Katarzyna Kazak - Instytut Pileckiego
Commemorated on 24 March 2022 in Brzóza Królewska.
Katarzyna lived with her husband Sebastian and their children in the village of Brzóza Królewska near Leżajsk. The couple had eight children, of which three passed away at a very young age. The family earned a living through farm work and rearing animals. Katarzyna and Sebastian could always count on the support of their children, who not only helped them on the farm, but also sought out work outside the village. Their eldest daughter Agnieszka, and their youngest Józefa, stayed with their parents to the end.
The Second World War and the German occupation were incredibly difficult for Katarzyna and her family. In March 1942, her eldest son Józef perished in the Auschwitz concentration camp. Soon after, on 1 August 1942, the Germans began liquidating the local Jewish population; many of the Jews were taken to the camp in Bełżec, and those who managed to flee the transports went into hiding in the forests.
The Kazaks spent several weeks helping the children of their neighbor, Pinchas Wachs, but the children eventually returned to their own home, where they died along with their parents. The next person they helped was Chana Stiller. Chana’s daughter was a classmate of the Kazaks’ daughter Józefa. Katarzyna’s husband prepared a small space in the barn where Chana could hide during the day. At night, she went into the Kazaks’ house and was given food and a place to sleep. She was often visited by two male friends, who were also given food and a place to stay in the attic.
On 27 March 1943, a cart carrying German gendarmes drove up to the Kazaks’ property. The Jews the family had been helping all happened to be at the house that day. The two Jews who were staying in the attic were shot first. Then the barn was searched. Chana Stiller was taken into the yard and shot. The Kazaks were also given the death sentence for helping Jews. Sebastian was shot first. When Katarzyna saw what happened to her husband, she suffered a brain hemorrhage and collapsed. She was executed with a shot to the head.

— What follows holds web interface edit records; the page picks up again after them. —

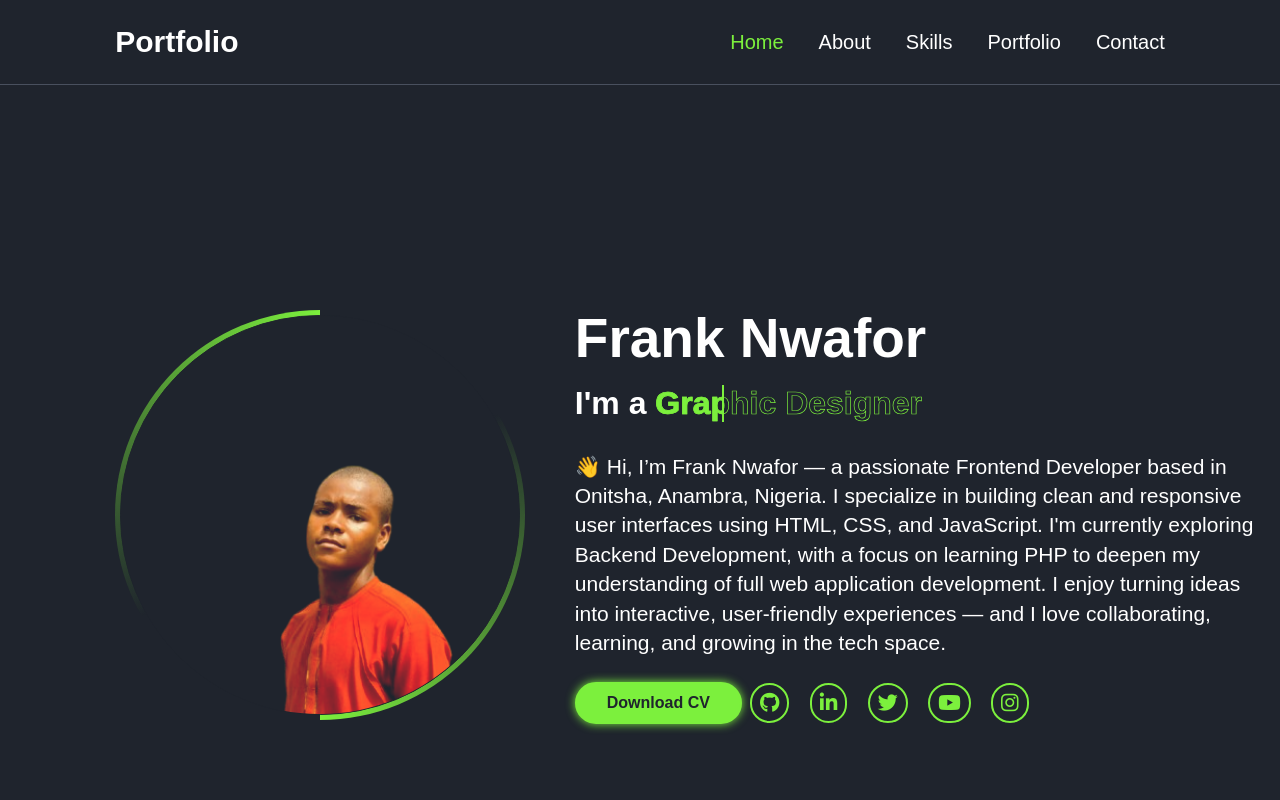
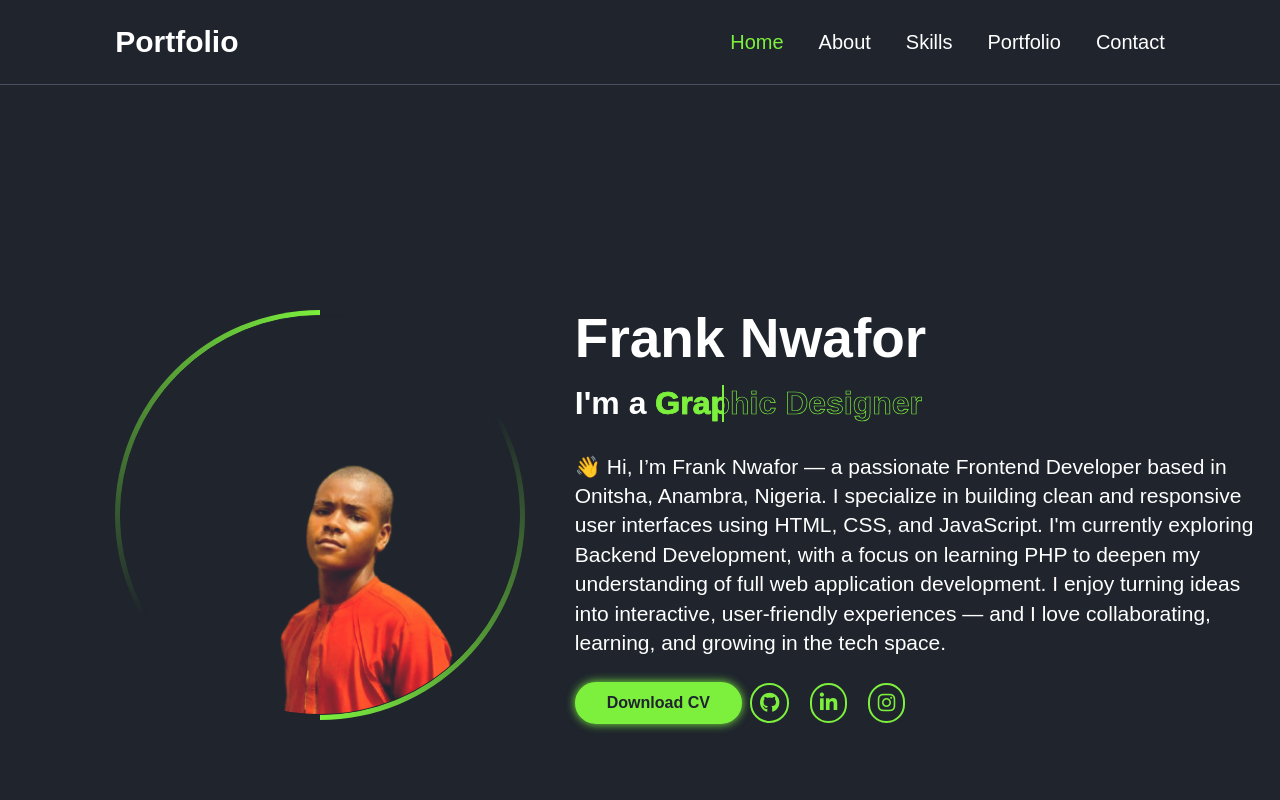
Before and after one commit to Franknwafor-143/Frank-s-portfolio, a plain HTML site: page index.html in a window 1280 px wide. Shown: the top 800 px of the page. Drawn offline with Linux system fonts and the light colour scheme.

Commit message:
Update index.html

```diff
--- a/index.html
+++ b/index.html
@@ -55,8 +55,6 @@
                 <div class="sci">
                         <a href="https://github.com/" aria-label="Github"><i class="fab fa-github"></i></a>
                         <a href="https://www.linkedin.com/in/frank-nwafor-496782332?utm_source=share&utm_campaign=share_via&utm_content=profile&utm_medium=android_app" aria-label="LinkedIn"><i class="fab fa-linkedin-in"></i></a>
-                        <a href="#" aria-label="Twitter"><i class="fab fa-twitter"></i></a>
-                        <a href="#" aria-label="Facebook"><i class="fab fa-youtube"></i></a>
                         <a href="https://www.instagram.com/shenki6628?igsh=MTI2dHpzMGluYWF6aA==" aria-label="Instagram"><i class="fab fa-instagram"></i></a>
                 </div>
             </div>
```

The village leader intervened to have the Kazaks buried at the local cemetery, but only an unsanctified grave could be secured. The Jews were buried in the farmyard. The Kazaks’ daughters, Agnieszka and Józefa, managed to escape and avoid execution, but they remained in danger for a long time after the events and were unable to return home.
In 2008, Katarzyna Kazak was named Righteous Among the Nations by the Yad Vashem Institute.